Next I built the wings:



The peculiar airfoil - similar to Nieuport monoplanes of the same period - presented some difficulties, especially for forming the wingtip. It took me eight or nine test-builds to get the right shape, but eventually it all worked out:







The wings have complete internal structure - eleven ribs and five spars in each.
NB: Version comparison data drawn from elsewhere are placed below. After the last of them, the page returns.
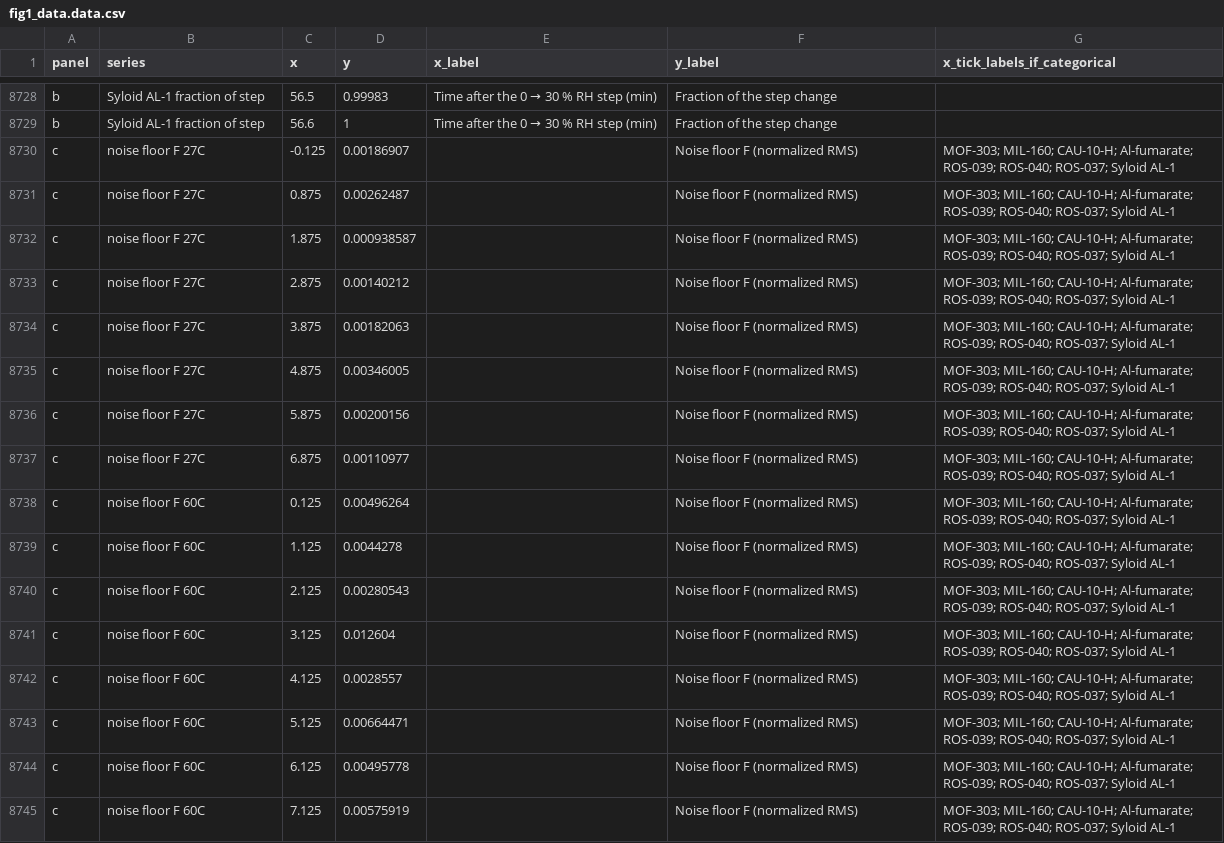
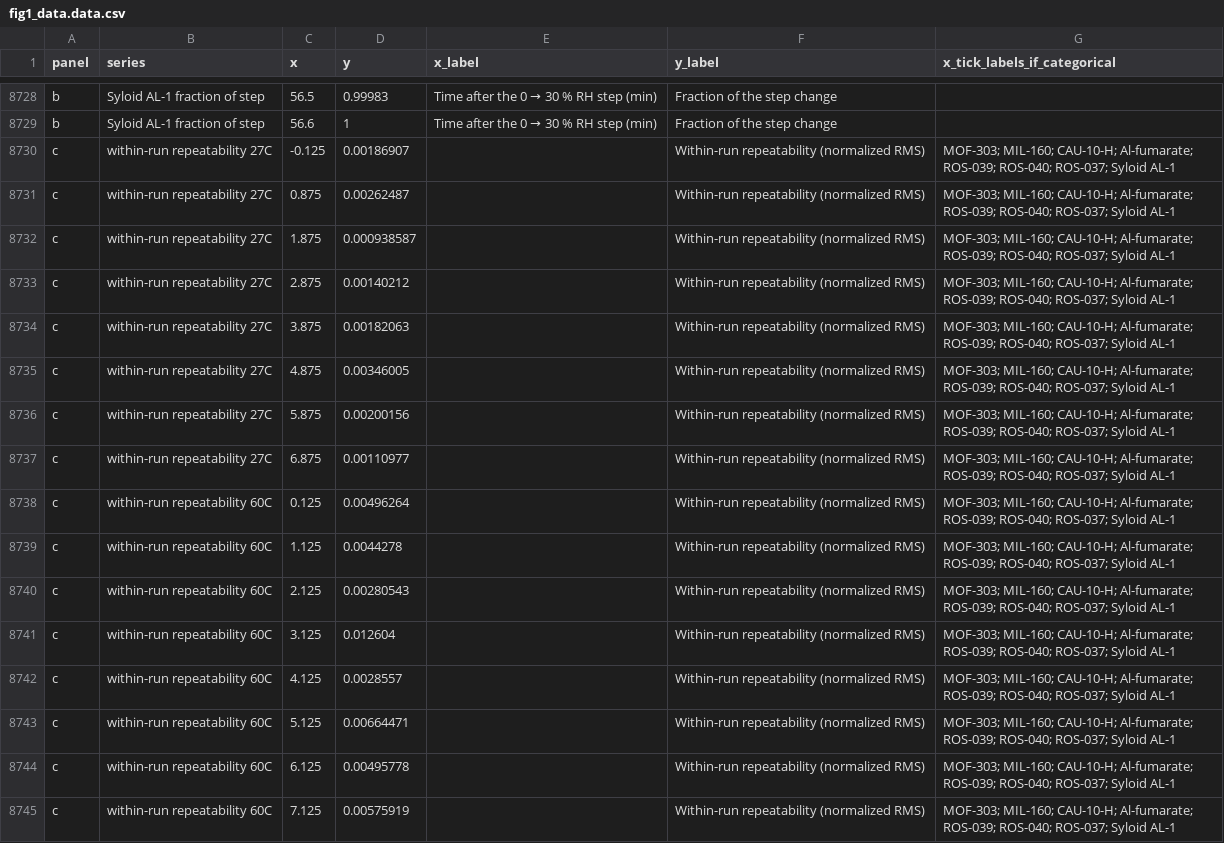
Before and after one commit to abdulhamidbatayhi123/ai-harvester-cycles, a CSV file: figures/out/fig1_data.data.csv, drawn as a sheet; only a part is shown, gaps mark what is left out.

```diff
--- a/figures/out/fig1_data.data.csv
+++ b/figures/out/fig1_data.data.csv
@@ -8729,17 +8729,17 @@ b,Syloid AL-1 fraction of step,56.5,0.99983,Time after the 0 → 30 % RH step (m
 b,Syloid AL-1 fraction of step,56.6,1,Time after the 0 → 30 % RH step (min),Fraction of the step change,
-c,noise floor F 27C,-0.125,0.00186907,,Noise floor F (normalized RMS),MOF-303; MIL-160; CAU-10-H; Al-fumarate; ROS-039; ROS-040; ROS-037; Syloid AL-1
-c,noise floor F 27C,0.875,0.00262487,,Noise floor F (normalized RMS),MOF-303; MIL-160; CAU-10-H; Al-fumarate; ROS-039; ROS-040; ROS-037; Syloid AL-1
-c,noise floor F 27C,1.875,0.000938587,,Noise floor F (normalized RMS),MOF-303; MIL-160; CAU-10-H; Al-fumarate; ROS-039; ROS-040; ROS-037; Syloid AL-1
-c,noise floor F 27C,2.875,0.00140212,,Noise floor F (normalized RMS),MOF-303; MIL-160; CAU-10-H; Al-fumarate; ROS-039; ROS-040; ROS-037; Syloid AL-1
-c,noise floor F 27C,3.875,0.00182063,,Noise floor F (normalized RMS),MOF-303; MIL-160; CAU-10-H; Al-fumarate; ROS-039; ROS-040; ROS-037; Syloid AL-1
-c,noise floor F 27C,4.875,0.00346005,,Noise floor F (normalized RMS),MOF-303; MIL-160; CAU-10-H; Al-fumarate; ROS-039; ROS-040; ROS-037; Syloid AL-1
-c,noise floor F 27C,5.875,0.00200156,,Noise floor F (normalized RMS),MOF-303; MIL-160; CAU-10-H; Al-fumarate; ROS-039; ROS-040; ROS-037; Syloid AL-1
-c,noise floor F 27C,6.875,0.00110977,,Noise floor F (normalized RMS),MOF-303; MIL-160; CAU-10-H; Al-fumarate; ROS-039; ROS-040; ROS-037; Syloid AL-1
-c,noise floor F 60C,0.125,0.00496264,,Noise floor F (normalized RMS),MOF-303; MIL-160; CAU-10-H; Al-fumarate; ROS-039; ROS-040; ROS-037; Syloid AL-1
-c,noise floor F 60C,1.125,0.0044278,,Noise floor F (normalized RMS),MOF-303; MIL-160; CAU-10-H; Al-fumarate; ROS-039; ROS-040; ROS-037; Syloid AL-1
-c,noise floor F 60C,2.125,0.00280543,,Noise floor F (normalized RMS),MOF-303; MIL-160; CAU-10-H; Al-fumarate; ROS-039; ROS-040; ROS-037; Syloid AL-1
-c,noise floor F 60C,3.125,0.012604,,Noise floor F (normalized RMS),MOF-303; MIL-160; CAU-10-H; Al-fumarate; ROS-039; ROS-040; ROS-037; Syloid AL-1
-c,noise floor F 60C,4.125,0.0028557,,Noise floor F (normalized RMS),MOF-303; MIL-160; CAU-10-H; Al-fumarate; ROS-039; ROS-040; ROS-037; Syloid AL-1
-c,noise floor F 60C,5.125,0.00664471,,Noise floor F (normalized RMS),MOF-303; MIL-160; CAU-10-H; Al-fumarate; ROS-039; ROS-040; ROS-037; Syloid AL-1
-c,noise floor F 60C,6.125,0.00495778,,Noise floor F (normalized RMS),MOF-303; MIL-160; CAU-10-H; Al-fumarate; ROS-039; ROS-040; ROS-037; Syloid AL-1
-c,noise floor F 60C,7.125,0.00575919,,Noise floor F (normalized RMS),MOF-303; MIL-160; CAU-10-H; Al-fumarate; ROS-039; ROS-040; ROS-037; Syloid AL-1
+c,within-run repeatability 27C,-0.125,0.00186907,,Within-run repeatability (normalized RMS),MOF-303; MIL-160; CAU-10-H; Al-fumarate; ROS-039; ROS-040; ROS-037; Syloid AL-1
+c,within-run repeatability 27C,0.875,0.00262487,,Within-run repeatability (normalized RMS),MOF-303; MIL-160; CAU-10-H; Al-fumarate; ROS-039; ROS-040; ROS-037; Syloid AL-1
+c,within-run repeatability 27C,1.875,0.000938587,,Within-run repeatability (normalized RMS),MOF-303; MIL-160; CAU-10-H; Al-fumarate; ROS-039; ROS-040; ROS-037; Syloid AL-1
+c,within-run repeatability 27C,2.875,0.00140212,,Within-run repeatability (normalized RMS),MOF-303; MIL-160; CAU-10-H; Al-fumarate; ROS-039; ROS-040; ROS-037; Syloid AL-1
+c,within-run repeatability 27C,3.875,0.00182063,,Within-run repeatability (normalized RMS),MOF-303; MIL-160; CAU-10-H; Al-fumarate; ROS-039; ROS-040; ROS-037; Syloid AL-1
+c,within-run repeatability 27C,4.875,0.00346005,,Within-run repeatability (normalized RMS),MOF-303; MIL-160; CAU-10-H; Al-fumarate; ROS-039; ROS-040; ROS-037; Syloid AL-1
+c,within-run repeatability 27C,5.875,0.00200156,,Within-run repeatability (normalized RMS),MOF-303; MIL-160; CAU-10-H; Al-fumarate; ROS-039; ROS-040; ROS-037; Syloid AL-1
+c,within-run repeatability 27C,6.875,0.00110977,,Within-run repeatability (normalized RMS),MOF-303; MIL-160; CAU-10-H; Al-fumarate; ROS-039; ROS-040; ROS-037; Syloid AL-1
+c,within-run repeatability 60C,0.125,0.00496264,,Within-run repeatability (normalized RMS),MOF-303; MIL-160; CAU-10-H; Al-fumarate; ROS-039; ROS-040; ROS-037; Syloid AL-1
+c,within-run repeatability 60C,1.125,0.0044278,,Within-run repeatability (normalized RMS),MOF-303; MIL-160; CAU-10-H; Al-fumarate; ROS-039; ROS-040; ROS-037; Syloid AL-1
+c,within-run repeatability 60C,2.125,0.00280543,,Within-run repeatability (normalized RMS),MOF-303; MIL-160; CAU-10-H; Al-fumarate; ROS-039; ROS-040; ROS-037; Syloid AL-1
+c,within-run repeatability 60C,3.125,0.012604,,Within-run repeatability (normalized RMS),MOF-303; MIL-160; CAU-10-H; Al-fumarate; ROS-039; ROS-040; ROS-037; Syloid AL-1
+c,within-run repeatability 60C,4.125,0.0028557,,Within-run repeatability (normalized RMS),MOF-303; MIL-160; CAU-10-H; Al-fumarate; ROS-039; ROS-040; ROS-037; Syloid AL-1
+c,within-run repeatability 60C,5.125,0.00664471,,Within-run repeatability (normalized RMS),MOF-303; MIL-160; CAU-10-H; Al-fumarate; ROS-039; ROS-040; ROS-037; Syloid AL-1
+c,within-run repeatability 60C,6.125,0.00495778,,Within-run repeatability (normalized RMS),MOF-303; MIL-160; CAU-10-H; Al-fumarate; ROS-039; ROS-040; ROS-037; Syloid AL-1
+c,within-run repeatability 60C,7.125,0.00575919,,Within-run repeatability (normalized RMS),MOF-303; MIL-160; CAU-10-H; Al-fumarate; ROS-039; ROS-040; ROS-037; Syloid AL-1
```
Also changed, not shown: 15 other files.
In addition to creating the correct shape, this allows for a realistic effect of translucence:


  • »EricGoedkoop« ist der Autor dieses Themas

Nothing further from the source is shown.